List the lines of this listing that hold the word "when".
==*==
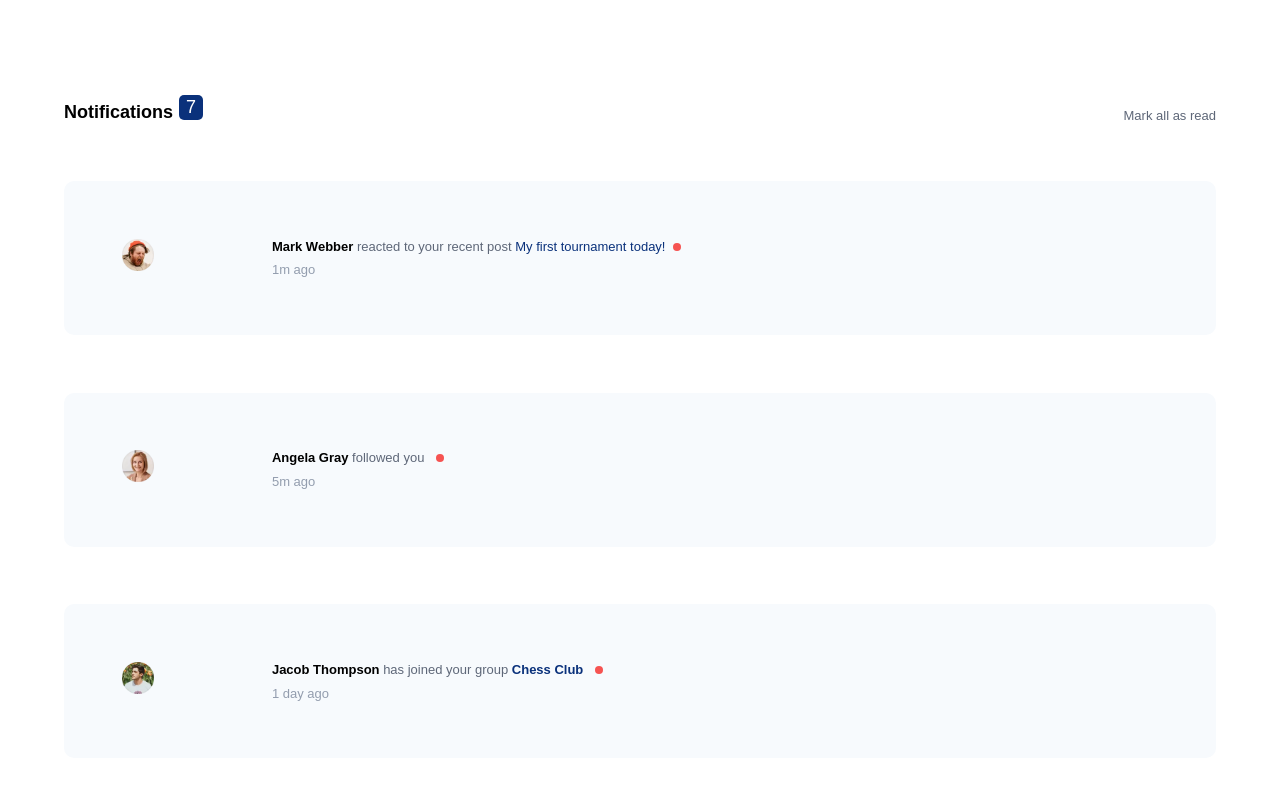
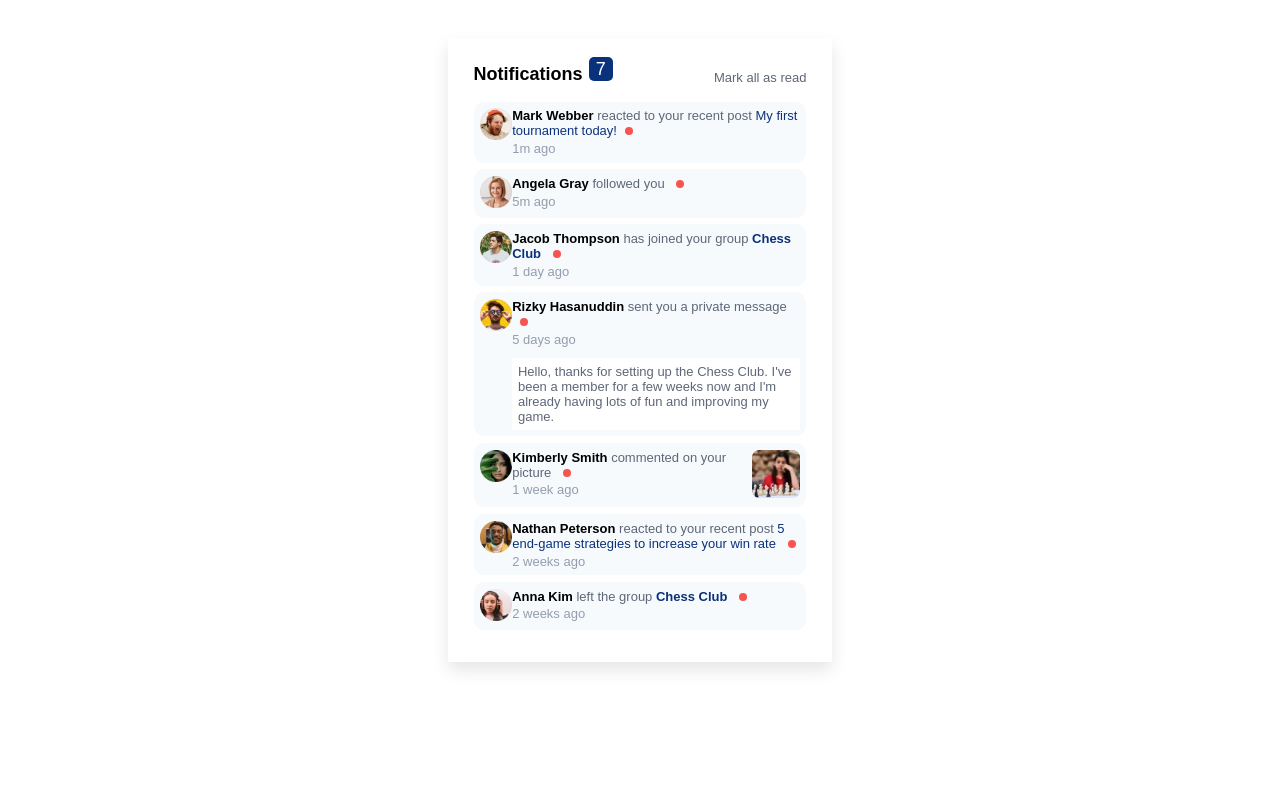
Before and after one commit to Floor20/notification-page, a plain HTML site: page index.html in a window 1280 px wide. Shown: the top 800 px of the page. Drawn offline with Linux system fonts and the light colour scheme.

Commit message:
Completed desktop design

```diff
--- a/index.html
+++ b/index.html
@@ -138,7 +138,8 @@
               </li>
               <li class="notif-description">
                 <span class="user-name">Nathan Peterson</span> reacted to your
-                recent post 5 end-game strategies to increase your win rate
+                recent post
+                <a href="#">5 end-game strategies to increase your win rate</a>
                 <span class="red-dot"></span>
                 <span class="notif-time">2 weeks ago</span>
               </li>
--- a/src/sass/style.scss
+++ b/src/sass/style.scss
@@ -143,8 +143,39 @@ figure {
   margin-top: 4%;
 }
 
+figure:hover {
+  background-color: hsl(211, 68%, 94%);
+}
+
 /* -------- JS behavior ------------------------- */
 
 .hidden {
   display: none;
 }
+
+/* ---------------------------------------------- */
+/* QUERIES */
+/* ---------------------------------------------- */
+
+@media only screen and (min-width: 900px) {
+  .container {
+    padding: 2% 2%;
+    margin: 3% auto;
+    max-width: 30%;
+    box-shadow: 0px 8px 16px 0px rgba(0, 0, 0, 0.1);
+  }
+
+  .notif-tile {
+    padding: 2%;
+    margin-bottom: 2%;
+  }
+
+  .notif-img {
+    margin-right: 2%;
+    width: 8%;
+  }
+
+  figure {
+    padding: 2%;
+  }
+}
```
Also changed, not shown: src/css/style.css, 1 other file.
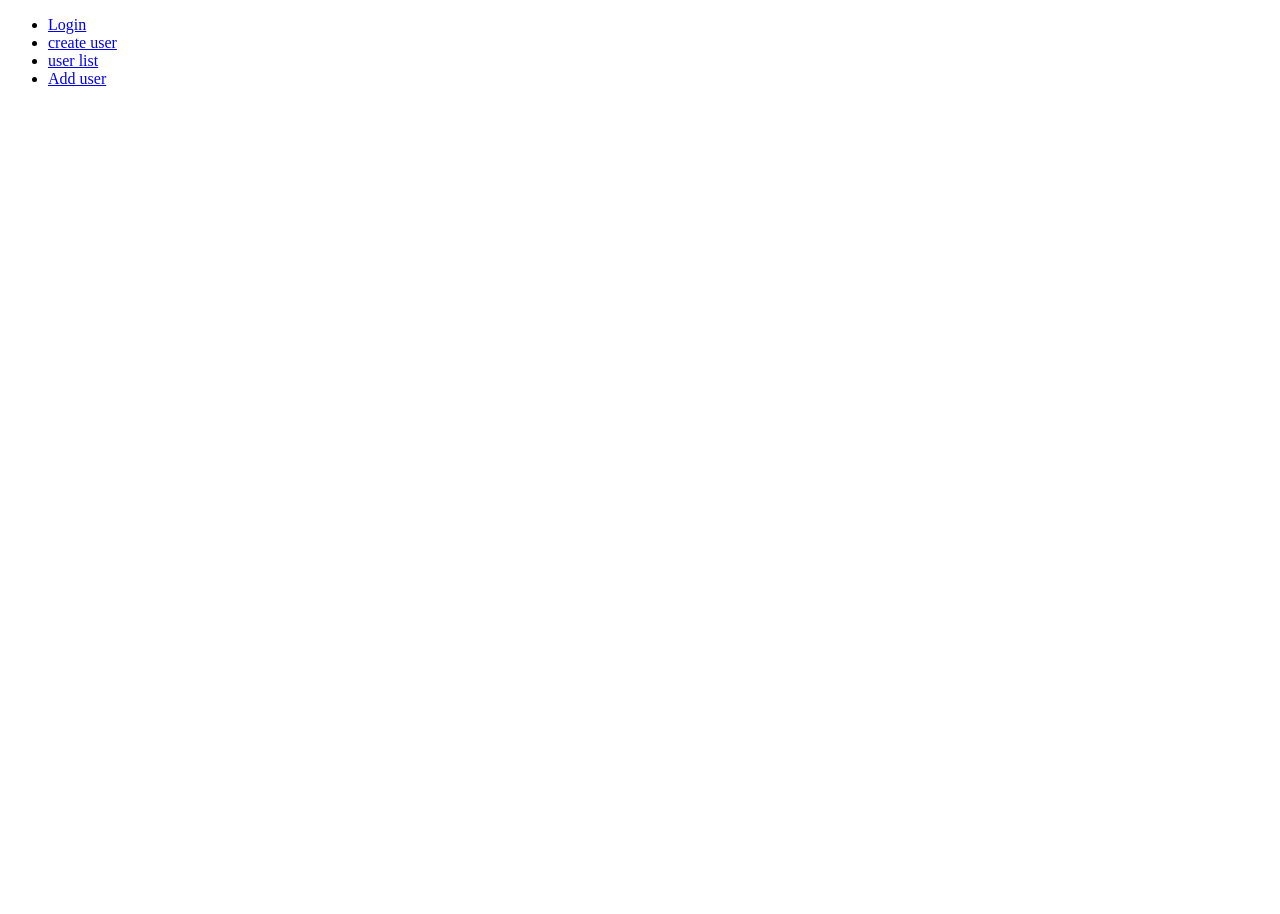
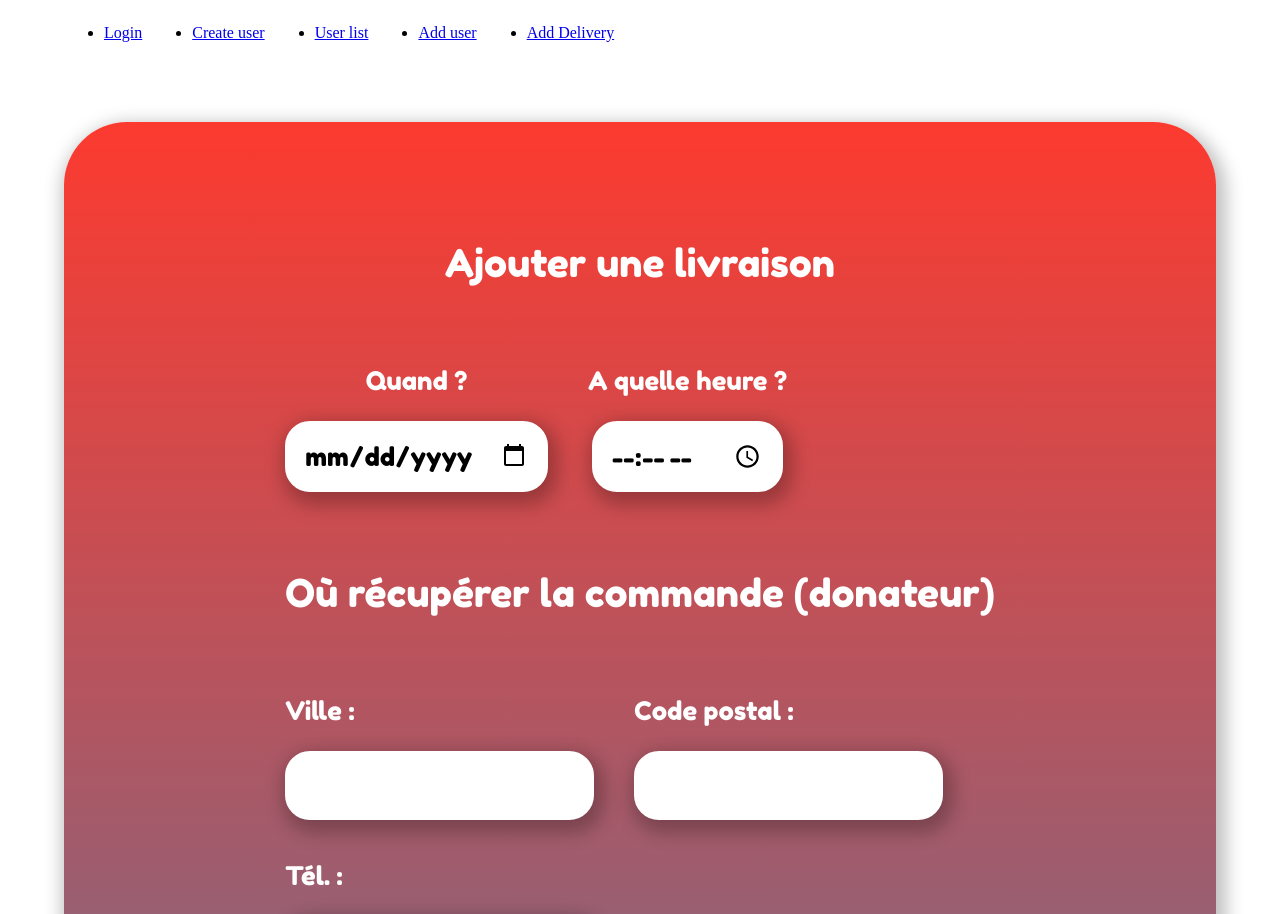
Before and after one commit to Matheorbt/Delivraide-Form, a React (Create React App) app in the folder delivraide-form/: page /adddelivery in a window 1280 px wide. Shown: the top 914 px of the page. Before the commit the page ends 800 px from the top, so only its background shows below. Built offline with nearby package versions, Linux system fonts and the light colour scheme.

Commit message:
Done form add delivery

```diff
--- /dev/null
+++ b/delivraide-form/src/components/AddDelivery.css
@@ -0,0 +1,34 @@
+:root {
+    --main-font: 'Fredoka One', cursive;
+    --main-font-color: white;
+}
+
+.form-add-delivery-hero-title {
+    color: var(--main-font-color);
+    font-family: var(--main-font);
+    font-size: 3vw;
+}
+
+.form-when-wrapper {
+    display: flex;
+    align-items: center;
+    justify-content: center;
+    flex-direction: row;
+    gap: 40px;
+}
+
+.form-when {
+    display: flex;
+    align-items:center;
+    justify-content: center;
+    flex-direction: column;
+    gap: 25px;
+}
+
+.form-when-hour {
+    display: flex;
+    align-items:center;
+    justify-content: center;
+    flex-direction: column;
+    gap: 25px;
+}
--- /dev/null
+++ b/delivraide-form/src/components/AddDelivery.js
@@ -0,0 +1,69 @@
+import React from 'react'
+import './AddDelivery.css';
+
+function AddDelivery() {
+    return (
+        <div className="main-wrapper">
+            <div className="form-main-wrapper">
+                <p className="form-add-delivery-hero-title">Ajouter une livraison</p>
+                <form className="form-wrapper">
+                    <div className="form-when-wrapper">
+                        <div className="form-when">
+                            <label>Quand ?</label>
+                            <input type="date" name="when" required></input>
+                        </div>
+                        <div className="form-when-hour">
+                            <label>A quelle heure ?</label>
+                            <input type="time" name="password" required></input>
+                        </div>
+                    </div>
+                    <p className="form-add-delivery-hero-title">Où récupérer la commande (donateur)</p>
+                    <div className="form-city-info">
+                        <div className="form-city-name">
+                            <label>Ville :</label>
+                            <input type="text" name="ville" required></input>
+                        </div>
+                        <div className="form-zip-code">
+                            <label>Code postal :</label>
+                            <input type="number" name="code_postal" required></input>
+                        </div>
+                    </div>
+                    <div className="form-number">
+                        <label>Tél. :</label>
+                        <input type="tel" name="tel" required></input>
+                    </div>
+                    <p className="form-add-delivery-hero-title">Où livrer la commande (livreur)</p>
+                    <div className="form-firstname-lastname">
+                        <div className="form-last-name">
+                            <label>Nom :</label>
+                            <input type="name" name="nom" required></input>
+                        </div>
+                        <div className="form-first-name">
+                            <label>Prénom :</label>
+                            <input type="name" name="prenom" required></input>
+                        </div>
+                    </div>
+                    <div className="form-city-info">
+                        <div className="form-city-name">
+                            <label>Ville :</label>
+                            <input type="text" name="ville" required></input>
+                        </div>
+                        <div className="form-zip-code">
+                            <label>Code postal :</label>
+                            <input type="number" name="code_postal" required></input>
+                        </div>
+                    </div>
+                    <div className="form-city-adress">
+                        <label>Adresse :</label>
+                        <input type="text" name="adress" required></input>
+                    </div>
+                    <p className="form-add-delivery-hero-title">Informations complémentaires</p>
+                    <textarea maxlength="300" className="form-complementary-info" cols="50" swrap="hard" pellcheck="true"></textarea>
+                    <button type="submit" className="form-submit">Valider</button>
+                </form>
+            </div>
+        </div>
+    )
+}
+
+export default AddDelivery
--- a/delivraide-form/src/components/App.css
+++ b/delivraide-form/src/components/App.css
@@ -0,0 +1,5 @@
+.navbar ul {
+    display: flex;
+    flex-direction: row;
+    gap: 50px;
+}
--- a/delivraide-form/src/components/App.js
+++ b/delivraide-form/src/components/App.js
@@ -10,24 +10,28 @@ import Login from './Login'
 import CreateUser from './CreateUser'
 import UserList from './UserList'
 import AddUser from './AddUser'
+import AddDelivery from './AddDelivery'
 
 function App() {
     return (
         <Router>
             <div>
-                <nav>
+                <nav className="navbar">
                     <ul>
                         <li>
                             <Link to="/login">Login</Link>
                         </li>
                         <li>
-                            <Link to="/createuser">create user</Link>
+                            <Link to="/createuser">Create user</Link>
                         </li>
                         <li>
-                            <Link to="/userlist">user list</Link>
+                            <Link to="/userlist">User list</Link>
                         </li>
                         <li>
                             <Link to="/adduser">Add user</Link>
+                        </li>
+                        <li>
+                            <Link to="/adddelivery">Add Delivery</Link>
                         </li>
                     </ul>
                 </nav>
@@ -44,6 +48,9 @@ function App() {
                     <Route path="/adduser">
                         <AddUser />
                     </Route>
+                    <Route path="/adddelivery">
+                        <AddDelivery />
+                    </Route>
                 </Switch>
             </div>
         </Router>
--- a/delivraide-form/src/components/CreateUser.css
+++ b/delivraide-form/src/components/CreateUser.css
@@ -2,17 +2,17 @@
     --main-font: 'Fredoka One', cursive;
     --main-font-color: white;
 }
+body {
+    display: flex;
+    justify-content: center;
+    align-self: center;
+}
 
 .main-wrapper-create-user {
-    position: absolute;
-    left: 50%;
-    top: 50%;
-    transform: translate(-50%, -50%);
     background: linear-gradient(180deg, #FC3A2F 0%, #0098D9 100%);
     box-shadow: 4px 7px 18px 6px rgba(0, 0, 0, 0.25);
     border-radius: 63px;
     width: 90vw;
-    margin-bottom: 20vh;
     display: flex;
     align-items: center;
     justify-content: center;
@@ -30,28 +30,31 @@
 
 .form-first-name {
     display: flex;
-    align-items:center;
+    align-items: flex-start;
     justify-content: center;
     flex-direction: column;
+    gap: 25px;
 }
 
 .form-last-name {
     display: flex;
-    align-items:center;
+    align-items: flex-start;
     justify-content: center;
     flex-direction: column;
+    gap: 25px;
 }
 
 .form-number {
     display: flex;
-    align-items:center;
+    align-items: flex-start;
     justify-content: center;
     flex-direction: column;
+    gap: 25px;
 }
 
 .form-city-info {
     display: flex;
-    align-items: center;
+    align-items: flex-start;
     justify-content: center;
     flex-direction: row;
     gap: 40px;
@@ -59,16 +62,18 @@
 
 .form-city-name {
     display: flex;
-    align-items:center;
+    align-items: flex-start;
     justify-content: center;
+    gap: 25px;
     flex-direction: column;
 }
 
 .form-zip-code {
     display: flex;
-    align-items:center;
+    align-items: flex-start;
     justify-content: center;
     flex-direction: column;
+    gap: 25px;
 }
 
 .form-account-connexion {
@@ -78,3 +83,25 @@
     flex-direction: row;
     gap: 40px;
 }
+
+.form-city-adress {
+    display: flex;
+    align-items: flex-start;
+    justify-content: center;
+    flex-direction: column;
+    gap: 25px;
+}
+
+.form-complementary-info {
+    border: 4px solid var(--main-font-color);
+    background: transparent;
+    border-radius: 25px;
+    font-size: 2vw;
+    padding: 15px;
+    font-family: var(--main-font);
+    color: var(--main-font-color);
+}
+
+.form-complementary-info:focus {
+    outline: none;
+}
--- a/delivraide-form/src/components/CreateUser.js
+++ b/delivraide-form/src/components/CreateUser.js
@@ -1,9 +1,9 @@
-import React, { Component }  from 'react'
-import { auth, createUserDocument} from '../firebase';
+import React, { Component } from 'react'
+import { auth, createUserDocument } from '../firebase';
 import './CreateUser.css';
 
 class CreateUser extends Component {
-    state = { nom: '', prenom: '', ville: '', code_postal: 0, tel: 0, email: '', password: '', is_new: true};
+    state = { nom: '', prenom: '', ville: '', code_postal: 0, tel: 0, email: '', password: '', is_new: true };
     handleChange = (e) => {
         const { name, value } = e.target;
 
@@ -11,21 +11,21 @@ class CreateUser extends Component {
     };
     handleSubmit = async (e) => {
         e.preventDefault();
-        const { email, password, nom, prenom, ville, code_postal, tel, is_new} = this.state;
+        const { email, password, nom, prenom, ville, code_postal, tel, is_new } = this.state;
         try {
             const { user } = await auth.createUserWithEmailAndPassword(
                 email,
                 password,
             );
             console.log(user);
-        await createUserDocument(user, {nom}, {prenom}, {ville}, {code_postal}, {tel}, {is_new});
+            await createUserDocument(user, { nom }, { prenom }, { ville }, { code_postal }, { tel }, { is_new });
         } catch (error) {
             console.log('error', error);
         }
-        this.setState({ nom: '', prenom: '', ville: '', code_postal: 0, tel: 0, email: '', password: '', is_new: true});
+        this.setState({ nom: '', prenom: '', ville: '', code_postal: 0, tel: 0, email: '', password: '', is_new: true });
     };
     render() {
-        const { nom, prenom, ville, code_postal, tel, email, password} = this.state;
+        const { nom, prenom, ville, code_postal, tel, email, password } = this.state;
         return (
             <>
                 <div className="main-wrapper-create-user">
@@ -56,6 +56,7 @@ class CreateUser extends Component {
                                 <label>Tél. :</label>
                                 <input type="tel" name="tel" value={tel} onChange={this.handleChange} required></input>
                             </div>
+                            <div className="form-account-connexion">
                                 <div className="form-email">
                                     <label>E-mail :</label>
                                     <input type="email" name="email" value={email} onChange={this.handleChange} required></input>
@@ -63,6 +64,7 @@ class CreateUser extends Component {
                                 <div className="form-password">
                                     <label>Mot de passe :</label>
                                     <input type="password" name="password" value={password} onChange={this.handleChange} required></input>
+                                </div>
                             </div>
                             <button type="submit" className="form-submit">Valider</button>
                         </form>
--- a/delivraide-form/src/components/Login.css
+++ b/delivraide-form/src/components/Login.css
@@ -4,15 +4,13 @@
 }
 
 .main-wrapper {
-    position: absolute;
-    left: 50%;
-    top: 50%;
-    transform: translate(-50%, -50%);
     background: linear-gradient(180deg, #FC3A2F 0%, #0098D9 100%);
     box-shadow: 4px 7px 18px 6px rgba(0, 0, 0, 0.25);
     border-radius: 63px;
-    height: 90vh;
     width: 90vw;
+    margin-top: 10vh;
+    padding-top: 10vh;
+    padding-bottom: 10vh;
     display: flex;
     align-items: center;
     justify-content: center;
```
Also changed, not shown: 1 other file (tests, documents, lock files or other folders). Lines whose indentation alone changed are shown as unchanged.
==*==
◆ Output for this exercise:
+.form-when-wrapper {
+.form-when {
+.form-when-hour {
+                    <div className="form-when-wrapper">
+                        <div className="form-when">
+                            <input type="date" name="when" required></input>
+                        <div className="form-when-hour">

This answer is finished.